The mechanism proposed from both studies have to do with the following metabolic pathways and metabolites:

 

ZMP (5-aminoimidazole-4-carboxamide ribonucleotide) showed to be higher in the “mouse evening”. Why do we like ZMP? ZMP is known to activate metabolic pathways that are related to glycolysis and fatty acid oxidation through activation of AMPK, which is a master cellular metabolic regulator. Therefore, it is likely to contribute to the increased exercise capacity in the evening (1).

 

AMPK is an enzyme that is activated in skeletal muscle during exercise.
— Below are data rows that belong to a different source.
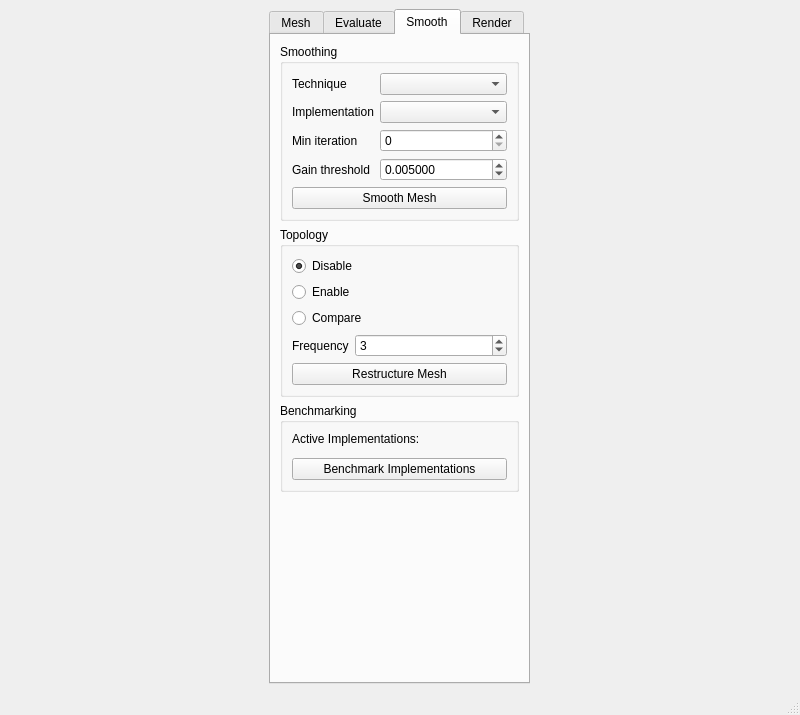
The window that UserInterface/MainWindow.ui (wibus/GpuMesh) describes before a commit, drawn with Qt 5.
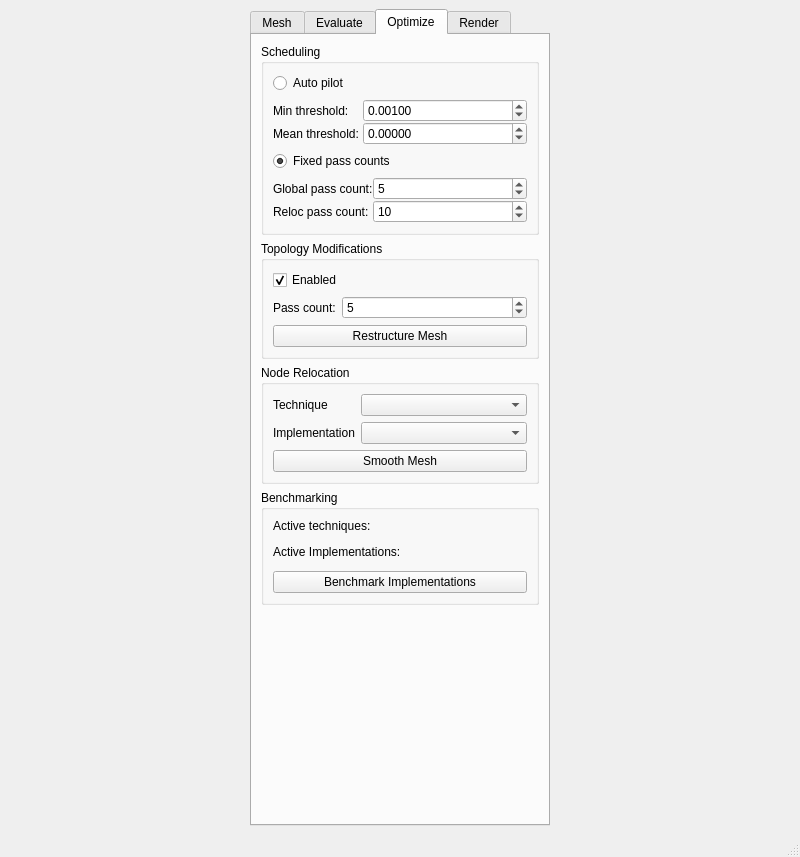
The same window after the commit.

Commit message: Optimization schedule

```diff
--- a/UserInterface/MainWindow.ui
+++ b/UserInterface/MainWindow.ui
@@ -7,7 +7,7 @@
     <x>0</x>
     <y>0</y>
     <width>800</width>
-    <height>715</height>
+    <height>857</height>
    </rect>
   </property>
   <property name="windowTitle">
@@ -22,7 +22,7 @@
      <widget class="QTabWidget" name="tabWidget">
       <property name="maximumSize">
        <size>
-        <width>261</width>
+        <width>300</width>
         <height>16777215</height>
        </size>
       </property>
@@ -293,9 +293,206 @@
       </widget>
       <widget class="QWidget" name="smoothTab">
        <attribute name="title">
-        <string>Smooth</string>
+        <string>Optimize</string>
        </attribute>
        <layout class="QVBoxLayout" name="verticalLayout_3">
+        <item>
+         <widget class="QGroupBox" name="schedulingGroup">
+          <property name="title">
+           <string>Scheduling</string>
+          </property>
+          <layout class="QVBoxLayout" name="verticalLayout_10">
+           <item>
+            <widget class="QRadioButton" name="scheduleAutoPilotRadio">
+             <property name="text">
+              <string>Auto pilot</string>
+             </property>
+            </widget>
+           </item>
+           <item>
+            <widget class="QWidget" name="scheduleAutoPiltoWidget" native="true">
+             <layout class="QFormLayout" name="formLayout_6">
+              <property name="horizontalSpacing">
+               <number>0</number>
+              </property>
+              <property name="verticalSpacing">
+               <number>0</number>
+              </property>
+              <property name="leftMargin">
+               <number>0</number>
+              </property>
+              <property name="topMargin">
+               <number>0</number>
+              </property>
+              <property name="rightMargin">
+               <number>0</number>
+              </property>
+              <property name="bottomMargin">
+               <number>0</number>
+              </property>
+              <item row="0" column="0">
+               <widget class="QLabel" name="scheduleMinThresholdLabel">
+                <property name="text">
+                 <string>Min threshold: </string>
+                </property>
+               </widget>
+              </item>
+              <item row="0" column="1">
+               <widget class="QDoubleSpinBox" name="scheduleMinThresholdSpin">
+                <property name="decimals">
+                 <number>5</number>
+                </property>
+                <property name="minimum">
+                 <double>-1.000000000000000</double>
+                </property>
+                <property name="maximum">
+                 <double>1.000000000000000</double>
+                </property>
+                <property name="value">
+                 <double>0.001000000000000</double>
+                </property>
+               </widget>
+              </item>
+              <item row="1" column="0">
+               <widget class="QLabel" name="scheduleMeanThresholdLabel">
+                <property name="text">
+                 <string>Mean threshold: </string>
+                </property>
+               </widget>
+              </item>
+              <item row="1" column="1">
+               <widget class="QDoubleSpinBox" name="scheduleMeanThresholdSpin">
+                <property name="decimals">
+                 <number>5</number>
+                </property>
+                <property name="minimum">
+                 <double>-1.000000000000000</double>
+                </property>
+                <property name="maximum">
+                 <double>1.000000000000000</double>
+                </property>
+               </widget>
+              </item>
+             </layout>
+            </widget>
+           </item>
+           <item>
+            <widget class="QRadioButton" name="scheduleFixedIterationsRadio">
+             <property name="text">
+              <string>Fixed pass counts</string>
+             </property>
+             <property name="checked">
+              <bool>true</bool>
+             </property>
+            </widget>
+           </item>
+           <item>
+            <widget class="QWidget" name="scheduleFixedIterationsWidget" native="true">
+             <layout class="QFormLayout" name="formLayout_9">
+              <property name="horizontalSpacing">
+               <number>0</number>
+              </property>
+              <property name="verticalSpacing">
+               <number>0</number>
+              </property>
+              <property name="leftMargin">
+               <number>0</number>
+              </property>
+              <property name="topMargin">
+               <number>0</number>
+              </property>
+              <property name="rightMargin">
+               <number>0</number>
+              </property>
+              <property name="bottomMargin">
+               <number>0</number>
+              </property>
+              <item row="0" column="0">
+               <widget class="QLabel" name="scheduleGlobalPassCountLabel">
+                <property name="text">
+                 <string>Global pass count:</string>
+                </property>
+               </widget>
+              </item>
+              <item row="2" column="0">
+               <widget class="QLabel" name="scheduleRelocPassCountLabel">
+                <property name="text">
+                 <string>Reloc pass count:</string>
+                </property>
+               </widget>
+              </item>
+              <item row="0" column="1">
+               <widget class="QSpinBox" name="scheduleGlobalPassCountSpin">
+                <property name="minimum">
+                 <number>1</number>
+                </property>
+                <property name="value">
+                 <number>5</number>
+                </property>
+               </widget>
+              </item>
+              <item row="2" column="1">
+               <widget class="QSpinBox" name="scheduleRelocPassCountSpin">
+                <property name="minimum">
+                 <number>1</number>
+                </property>
+                <property name="maximum">
+                 <number>500</number>
+                </property>
+                <property name="value">
+                 <number>10</number>
+                </property>
+               </widget>
+              </item>
+             </layout>
+            </widget>
+           </item>
+          </layout>
+         </widget>
+        </item>
+        <item>
+         <widget class="QGroupBox" name="topologyGroup">
+          <property name="title">
+           <string>Topology Modifications</string>
+          </property>
+          <layout class="QFormLayout" name="formLayout_8">
+           <item row="1" column="0">
+            <widget class="QLabel" name="topoPassCountLabel">
+             <property name="text">
+              <string>Pass count:</string>
+             </property>
+            </widget>
+           </item>
+           <item row="1" column="1">
+            <widget class="QSpinBox" name="topoPassCountSpin">
+             <property name="minimum">
+              <number>1</number>
+             </property>
+             <property name="value">
+              <number>5</number>
+             </property>
+            </widget>
+           </item>
+           <item row="2" column="0" colspan="2">
+            <widget class="QPushButton" name="restructureMeshButton">
+             <property name="text">
+              <string>Restructure Mesh</string>
+             </property>
+            </widget>
+           </item>
+           <item row="0" column="0" colspan="2">
+            <widget class="QCheckBox" name="topoEnabledCheck">
+             <property name="text">
+              <string>Enabled</string>
+             </property>
+             <property name="checked">
+              <bool>true</bool>
+             </property>
+            </widget>
+           </item>
+          </layout>
+         </widget>
+        </item>
         <item>
          <widget class="QGroupBox" name="smoothingGroup">
           <property name="sizePolicy">
@@ -305,7 +502,7 @@
            </sizepolicy>
           </property>
           <property name="title">
-           <string>Smoothing</string>
+           <string>Node Relocation</string>
           </property>
           <layout class="QFormLayout" name="formLayout_2">
            <item row="0" column="0">
@@ -328,44 +525,7 @@
            <item row="1" column="1">
             <widget class="QComboBox" name="smoothingImplementationMenu"/>
            </item>
-           <item row="2" column="0">
-            <widget class="QLabel" name="smoothMinIterationLabel">
-             <property name="text">
-              <string>Min iteration</string>
-             </property>
-            </widget>
-           </item>
-           <item row="2" column="1">
-            <widget class="QSpinBox" name="smoothMinIterationSpin">
-             <property name="maximum">
-              <number>100</number>
-             </property>
-            </widget>
-           </item>
-           <item row="3" column="0">
-            <widget class="QLabel" name="smoothGainThresholdLabel">
-             <property name="text">
-              <string>Gain threshold</string>
-             </property>
-            </widget>
-           </item>
-           <item row="3" column="1">
-            <widget class="QDoubleSpinBox" name="smoothGainThresholdSpin">
-             <property name="decimals">
-              <number>6</number>
-             </property>
-             <property name="maximum">
-              <double>1.000000000000000</double>
-             </property>
-             <property name="singleStep">
-              <double>0.000001000000000</double>
-             </property>
-             <property name="value">
-              <double>0.005000000000000</double>
-             </property>
-            </widget>
-           </item>
-           <item row="5" column="0" colspan="2">
+           <item row="2" column="0" colspan="2">
             <widget class="QPushButton" name="smoothMeshButton">
              <property name="text">
               <string>Smooth Mesh</string>
@@ -375,75 +535,22 @@
           </layout>
          </widget>
         </item>
-        <item>
-         <widget class="QGroupBox" name="topologyGroup">
-          <property name="title">
-           <string>Topology</string>
-          </property>
-          <layout class="QFormLayout" name="formLayout_6">
-           <item row="4" column="0">
-            <widget class="QLabel" name="topoFrequencyLabel">
-             <property name="text">
-              <string>Frequency</string>
-             </property>
-            </widget>
-           </item>
-           <item row="4" column="1">
-            <widget class="QSpinBox" name="topoFrequencySpin">
-             <property name="minimum">
-              <number>1</number>
-             </property>
-             <property name="maximum">
-              <number>100</number>
-             </property>
-             <property name="value">
-              <number>3</number>
-             </property>
-            </widget>
-           </item>
-           <item row="0" column="0" colspan="2">
-            <widget class="QRadioButton" name="disableTopologyRadio">
-             <property name="text">
-              <string>Disable</string>
-             </property>
-             <property name="checked">
-              <bool>true</bool>
-             </property>
-            </widget>
-           </item>
-           <item row="1" column="0" colspan="2">
-            <widget class="QRadioButton" name="enableTopologyRadio">
-             <property name="text">
-              <string>Enable</string>
-             </property>
-            </widget>
-           </item>
-           <item row="2" column="0" colspan="2">
-            <widget class="QRadioButton" name="compareTopologyRadio">
-             <property name="text">
-              <string>Compare</string>
-             </property>
-             <property name="checked">
-              <bool>false</bool>
-             </property>
-            </widget>
-           </item>
-           <item row="5" column="0" colspan="2">
-            <widget class="QPushButton" name="restructureMeshButton">
-             <property name="text">
-              <string>Restructure Mesh</string>
-             </property>
-            </widget>
-           </item>
-          </layout>
-         </widget>
-        </item>
         <item>
          <widget class="QGroupBox" name="smoothBenchmarkGroup">
           <property name="title">
            <string>Benchmarking</string>
           </property>
           <layout class="QVBoxLayout" name="verticalLayout_4">
+           <item>
+            <widget class="QLabel" name="smoothActiveTechLabel">
+             <property name="text">
+              <string>Active techniques:</string>
+             </property>
+            </widget>
+           </item>
+           <item>
+            <widget class="QWidget" name="smoothActiveTechLayout" native="true"/>
+           </item>
            <item>
             <widget class="QLabel" name="smoothActiveImplLabel">
              <property name="text">
```
Left out of the diff: 2 changed lines with no effect on the pictures. The commit also changes 19 other files.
When activated, it stimulates energy-generating processes like glucose uptake and fatty acid oxidation and decreases energy-consuming processes like lipid synthesis (2).

Fun fact: ZMP is an endogenous analog of AICAR [aminoimidazole carboxamide riboside], a compound that some athletes use for doping (5).

From these findings we can infer that if you are a serious athlete, looking to maximize your training for strength and muscle growth, it is likely best for you to train in the evening. However, we can’t ignore the fact that some of us are just early birds, and some of us night owls. Circadian rhythm and exercise performance definitely has room for research to be done, and many more questions to be answered. However, these findings can definitely help point future researchers in a more specific direction!

-Karina Noboa, Assistant coach at Team LoCoFit
IG: @karinanoboa
 

Sources:

 
  1. Ducker, G. S., & Rabinowitz, J. D. (2015). ZMP: a master regulator of one-carbon metabolism. Molecular cell, 57(2), 203-204.

 
  1. Hardie, D. G., Ross, F. A., & Hawley, S. A. (2012). AMPK: a nutrient and energy sensor that maintains energy homeostasis. Nature reviews Molecular cell biology, 13(4), 251.

 
  1. Sato, S., Basse, A. L., Schönke, M., Chen, S., Samad, M., Altıntaş, A., … & Treebak, J. T. (2019). Time of exercise specifies the impact on muscle metabolic pathways and systemic energy homeostasis. Cell metabolism.

 
  1. Ezagouri, S., Zwighaft, Z., Sobel, J., Baillieul, S., Doutreleau, S., Ladeuix, B., … & Asher, G. (2019). Physiological and molecular dissection of daily variance in exercise capacity. Cell metabolism.

 
  1. Cell Press (2019, April 18). Two studies explore whether time of day can affect the body’s response to exercise. https://www.eurekalert.org/pub_releases/2019-04/cp-tse041119.php

 
  1. Bass, J., & Takahashi, J. S. (2010). Circadian integration of metabolism and energetics. Science, 330(6009), 1349-1354.